This was just a little moment of playing away from the many things I *should*be doing. My later printmaking has been a little more on task.

Wednesday, 25 February 2015

Some other 2014 stuff

I'll come back to Africa in a bit. Here are some things I've done in 2014 that haven't made it to the blog.

Fibrecircle had a Birthstones challenge in 2014. The idea was to build up a resource that might be useful later on. I'm not sure it's going to work like that for me but it was a useful discipline, making pages on a specific theme all year.

I didn't want my book to be all about geology or folk myth, so each month I looked for a story about the stone. Sometimes it was a culture or time period in which the stone was important, which took me down some interesting byways!

My pages about garnet were mostly geological, but I found lots of fantastic examples of Roman garnet and gold jewellery.
 










My pages about amethyst also began with geology, but then I looked at all those websites that tell us the significance of birthstones. Amethyst was particularly valuable in many, often conflicting ways! I also found some beautiful amethyst amulets from ancient Egypt.


Bloodstone was commonly used for stone axes in Chalcolithic sites in Europe.
 
When I came to diamond, I was interested in the many different way of cutting them. There are also so many famous diamonds. I focused on two, the Koh-i-noor and the Regent Diamond, both of which had a bloody past that reflects the history of the times and the great value placed on diamonds.

 
 





The story I found about emeralds was fascinating. It led me via the Romans, especially Caligula, to an emerald mine in Egypt near the Red Sea. In turn, I learnt about a French explorer called Frederic Cailliaud, whose amazing discoveries in the region were dismissed as fantasies until recently, when his claims have been confirmed by archaeology. I also investigated who wore the emeralds that were excavated from the Egyptian mines.


Agate was often used for bijoux like snuffboxes, cuff links and small vessels, but throughout history, it was also used for administrative and personal seals. I found some images of ancient seals and then used this as the springboard to create my own seal.




My Ruby pages documented a group challenge to create a Ruby artwork. I made a small book, which I've already talked about here, here and here.
 
 
I had a choice with this month so I just had to choose sardonyx, probably the birthstone of the sarcastic. I found out all about cameos, which frequently use the layers of the stone to create wonderful colour effects. 
 


In September, I found that sapphires were often used for brooches. I became interested in medieval amuletic brooches, a subgroup of the ubiquitous cloak brooch found across all levels of society. These brooches were from the wealthier classes and often had magical or mystical meanings. These symbols were drawn from the medieval lapidaries, which explained the "scientific", "magical" and "symbolic" meanings of gems. Most of these lapidaries are not more, but their contents have been referred to in later texts.

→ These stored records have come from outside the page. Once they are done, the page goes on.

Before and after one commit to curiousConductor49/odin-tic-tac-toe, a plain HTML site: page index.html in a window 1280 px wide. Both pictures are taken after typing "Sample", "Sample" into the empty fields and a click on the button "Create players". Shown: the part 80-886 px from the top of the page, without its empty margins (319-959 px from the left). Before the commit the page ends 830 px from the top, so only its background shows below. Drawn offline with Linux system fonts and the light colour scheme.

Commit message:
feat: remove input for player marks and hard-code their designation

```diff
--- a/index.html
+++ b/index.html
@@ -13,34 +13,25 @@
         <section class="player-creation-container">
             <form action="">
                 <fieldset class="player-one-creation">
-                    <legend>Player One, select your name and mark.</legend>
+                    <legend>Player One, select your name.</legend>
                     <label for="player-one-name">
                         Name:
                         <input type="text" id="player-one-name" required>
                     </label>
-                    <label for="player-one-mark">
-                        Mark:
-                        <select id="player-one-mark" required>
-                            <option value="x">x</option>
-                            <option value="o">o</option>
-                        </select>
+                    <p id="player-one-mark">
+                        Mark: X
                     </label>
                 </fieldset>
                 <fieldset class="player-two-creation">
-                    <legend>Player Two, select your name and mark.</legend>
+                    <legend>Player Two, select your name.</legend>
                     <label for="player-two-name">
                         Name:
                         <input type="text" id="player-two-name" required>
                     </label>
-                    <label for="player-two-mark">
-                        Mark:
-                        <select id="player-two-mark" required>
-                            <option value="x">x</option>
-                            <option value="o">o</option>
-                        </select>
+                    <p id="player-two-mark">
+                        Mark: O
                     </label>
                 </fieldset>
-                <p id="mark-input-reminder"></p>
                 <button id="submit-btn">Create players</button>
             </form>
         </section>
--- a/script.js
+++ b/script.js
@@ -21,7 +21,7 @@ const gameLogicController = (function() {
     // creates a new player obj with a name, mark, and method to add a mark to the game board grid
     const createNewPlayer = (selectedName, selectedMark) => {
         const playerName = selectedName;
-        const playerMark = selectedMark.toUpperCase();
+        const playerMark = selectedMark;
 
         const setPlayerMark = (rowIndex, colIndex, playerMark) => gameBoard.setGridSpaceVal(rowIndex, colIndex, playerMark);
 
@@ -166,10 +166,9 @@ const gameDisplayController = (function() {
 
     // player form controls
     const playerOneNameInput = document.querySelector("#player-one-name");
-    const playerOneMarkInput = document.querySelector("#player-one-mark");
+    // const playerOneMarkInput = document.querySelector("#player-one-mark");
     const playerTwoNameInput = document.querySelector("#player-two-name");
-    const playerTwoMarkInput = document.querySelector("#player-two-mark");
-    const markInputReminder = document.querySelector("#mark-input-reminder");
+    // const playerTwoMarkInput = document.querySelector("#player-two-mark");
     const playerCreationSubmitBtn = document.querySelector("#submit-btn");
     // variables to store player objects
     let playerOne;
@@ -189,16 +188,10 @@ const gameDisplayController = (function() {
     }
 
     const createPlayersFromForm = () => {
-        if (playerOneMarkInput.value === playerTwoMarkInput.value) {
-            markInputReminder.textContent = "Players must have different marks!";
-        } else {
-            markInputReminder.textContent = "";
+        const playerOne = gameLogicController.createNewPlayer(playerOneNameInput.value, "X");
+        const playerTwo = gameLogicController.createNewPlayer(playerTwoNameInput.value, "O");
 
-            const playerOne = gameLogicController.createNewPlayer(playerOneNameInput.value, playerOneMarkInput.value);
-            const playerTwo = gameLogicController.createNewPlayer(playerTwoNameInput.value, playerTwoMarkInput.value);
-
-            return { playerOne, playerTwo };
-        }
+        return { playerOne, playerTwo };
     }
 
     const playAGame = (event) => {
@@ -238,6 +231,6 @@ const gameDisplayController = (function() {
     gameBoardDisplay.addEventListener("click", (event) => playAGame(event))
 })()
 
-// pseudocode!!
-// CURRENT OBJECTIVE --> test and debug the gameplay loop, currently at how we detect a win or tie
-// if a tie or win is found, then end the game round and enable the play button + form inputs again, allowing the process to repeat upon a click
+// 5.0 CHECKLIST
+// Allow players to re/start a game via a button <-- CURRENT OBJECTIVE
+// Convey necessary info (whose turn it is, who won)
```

When I came to opals, the most interesting aspect for me was opalised bones found in Australian opal mines. Lots of different fossils have been discovered but the most amazing was the Addyman Plesiosaur.  The remains of this 6.5m long creature are on display in the South Australian Museum.


 Topaz came into its own in the 18th century. I was fascinated by the "stomacher" or "devant de corsage", a triangular brooch on the chest of a dress, ending in a point on the stomach. The other  great user of topaz was Faberge and I just had to record his little piece of two cockatoos. He apparently kept one as a pet himself.
 
 Turquoise was the last stone of the year. Like diamond, it was used throughout history, famously in North and South American cultures but also in Europe, imported from Iran via Turkey (hence the name). A few years ago I made a small work based on the mosque at Isfahan with it's beautiful turquoise tiles, so I included an image. I also found examples of religious and later secular jewellery in Europe, from the 17th century onwards.
 
I really enjoyed the process of working so systematically in my journal, and I certainly learnt about a whole lot of different things!